**How to complete this task**
Please output each entry in the material beneath exactly as shown.

**Task inputs**
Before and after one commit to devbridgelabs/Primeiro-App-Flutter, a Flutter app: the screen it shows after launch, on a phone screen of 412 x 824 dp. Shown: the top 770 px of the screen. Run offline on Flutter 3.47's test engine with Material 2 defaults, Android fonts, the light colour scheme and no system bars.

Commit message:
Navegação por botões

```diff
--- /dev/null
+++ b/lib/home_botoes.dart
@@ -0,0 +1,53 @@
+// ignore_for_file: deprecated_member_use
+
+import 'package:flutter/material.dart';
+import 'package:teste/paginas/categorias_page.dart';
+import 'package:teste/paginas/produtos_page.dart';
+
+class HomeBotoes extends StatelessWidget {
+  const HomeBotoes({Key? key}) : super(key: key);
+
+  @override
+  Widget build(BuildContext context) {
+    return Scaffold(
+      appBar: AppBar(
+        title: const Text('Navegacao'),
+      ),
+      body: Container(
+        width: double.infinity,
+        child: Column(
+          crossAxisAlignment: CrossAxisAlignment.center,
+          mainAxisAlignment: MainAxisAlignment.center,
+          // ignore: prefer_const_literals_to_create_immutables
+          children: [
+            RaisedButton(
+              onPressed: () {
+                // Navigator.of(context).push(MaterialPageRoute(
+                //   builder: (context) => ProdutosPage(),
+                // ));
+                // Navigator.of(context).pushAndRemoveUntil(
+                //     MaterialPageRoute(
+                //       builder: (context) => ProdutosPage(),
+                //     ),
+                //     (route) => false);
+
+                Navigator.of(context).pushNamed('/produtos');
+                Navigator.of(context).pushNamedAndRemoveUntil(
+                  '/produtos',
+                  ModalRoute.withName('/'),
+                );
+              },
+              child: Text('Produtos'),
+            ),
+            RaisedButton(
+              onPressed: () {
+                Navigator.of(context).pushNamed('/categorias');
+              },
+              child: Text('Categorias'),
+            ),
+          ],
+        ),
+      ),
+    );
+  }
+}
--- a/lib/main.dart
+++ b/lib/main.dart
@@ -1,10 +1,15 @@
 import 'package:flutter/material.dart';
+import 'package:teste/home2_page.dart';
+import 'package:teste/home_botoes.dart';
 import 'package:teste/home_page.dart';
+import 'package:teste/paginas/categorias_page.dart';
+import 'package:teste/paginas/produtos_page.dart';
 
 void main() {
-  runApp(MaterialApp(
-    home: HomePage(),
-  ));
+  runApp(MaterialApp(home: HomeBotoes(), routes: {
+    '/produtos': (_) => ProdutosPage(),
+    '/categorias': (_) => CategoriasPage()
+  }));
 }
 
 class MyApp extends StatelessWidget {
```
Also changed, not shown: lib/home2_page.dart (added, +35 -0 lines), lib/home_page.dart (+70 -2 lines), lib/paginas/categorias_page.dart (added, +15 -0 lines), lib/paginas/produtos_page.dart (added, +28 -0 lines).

**Result for this task**
Before and after one commit to devbridgelabs/Primeiro-App-Flutter, a Flutter app: the screen it shows after launch, on a phone screen of 412 x 824 dp. Shown: the top 770 px of the screen. Run offline on Flutter 3.47's test engine with Material 2 defaults, Android fonts, the light colour scheme and no system bars.

Commit message:
Navegação por botões

```diff
--- /dev/null
+++ b/lib/home_botoes.dart
@@ -0,0 +1,53 @@
+// ignore_for_file: deprecated_member_use
+
+import 'package:flutter/material.dart';
+import 'package:teste/paginas/categorias_page.dart';
+import 'package:teste/paginas/produtos_page.dart';
+
+class HomeBotoes extends StatelessWidget {
+  const HomeBotoes({Key? key}) : super(key: key);
+
+  @override
+  Widget build(BuildContext context) {
+    return Scaffold(
+      appBar: AppBar(
+        title: const Text('Navegacao'),
+      ),
+      body: Container(
+        width: double.infinity,
+        child: Column(
+          crossAxisAlignment: CrossAxisAlignment.center,
+          mainAxisAlignment: MainAxisAlignment.center,
+          // ignore: prefer_const_literals_to_create_immutables
+          children: [
+            RaisedButton(
+              onPressed: () {
+                // Navigator.of(context).push(MaterialPageRoute(
+                //   builder: (context) => ProdutosPage(),
+                // ));
+                // Navigator.of(context).pushAndRemoveUntil(
+                //     MaterialPageRoute(
+                //       builder: (context) => ProdutosPage(),
+                //     ),
+                //     (route) => false);
+
+                Navigator.of(context).pushNamed('/produtos');
+                Navigator.of(context).pushNamedAndRemoveUntil(
+                  '/produtos',
+                  ModalRoute.withName('/'),
+                );
+              },
+              child: Text('Produtos'),
+            ),
+            RaisedButton(
+              onPressed: () {
+                Navigator.of(context).pushNamed('/categorias');
+              },
+              child: Text('Categorias'),
+            ),
+          ],
+        ),
+      ),
+    );
+  }
+}
--- a/lib/main.dart
+++ b/lib/main.dart
@@ -1,10 +1,15 @@
 import 'package:flutter/material.dart';
+import 'package:teste/home2_page.dart';
+import 'package:teste/home_botoes.dart';
 import 'package:teste/home_page.dart';
+import 'package:teste/paginas/categorias_page.dart';
+import 'package:teste/paginas/produtos_page.dart';
 
 void main() {
-  runApp(MaterialApp(
-    home: HomePage(),
-  ));
+  runApp(MaterialApp(home: HomeBotoes(), routes: {
+    '/produtos': (_) => ProdutosPage(),
+    '/categorias': (_) => CategoriasPage()
+  }));
 }
 
 class MyApp extends StatelessWidget {
```
Also changed, not shown: lib/home2_page.dart (added, +35 -0 lines), lib/home_page.dart (+70 -2 lines), lib/paginas/categorias_page.dart (added, +15 -0 lines), lib/paginas/produtos_page.dart (added, +28 -0 lines).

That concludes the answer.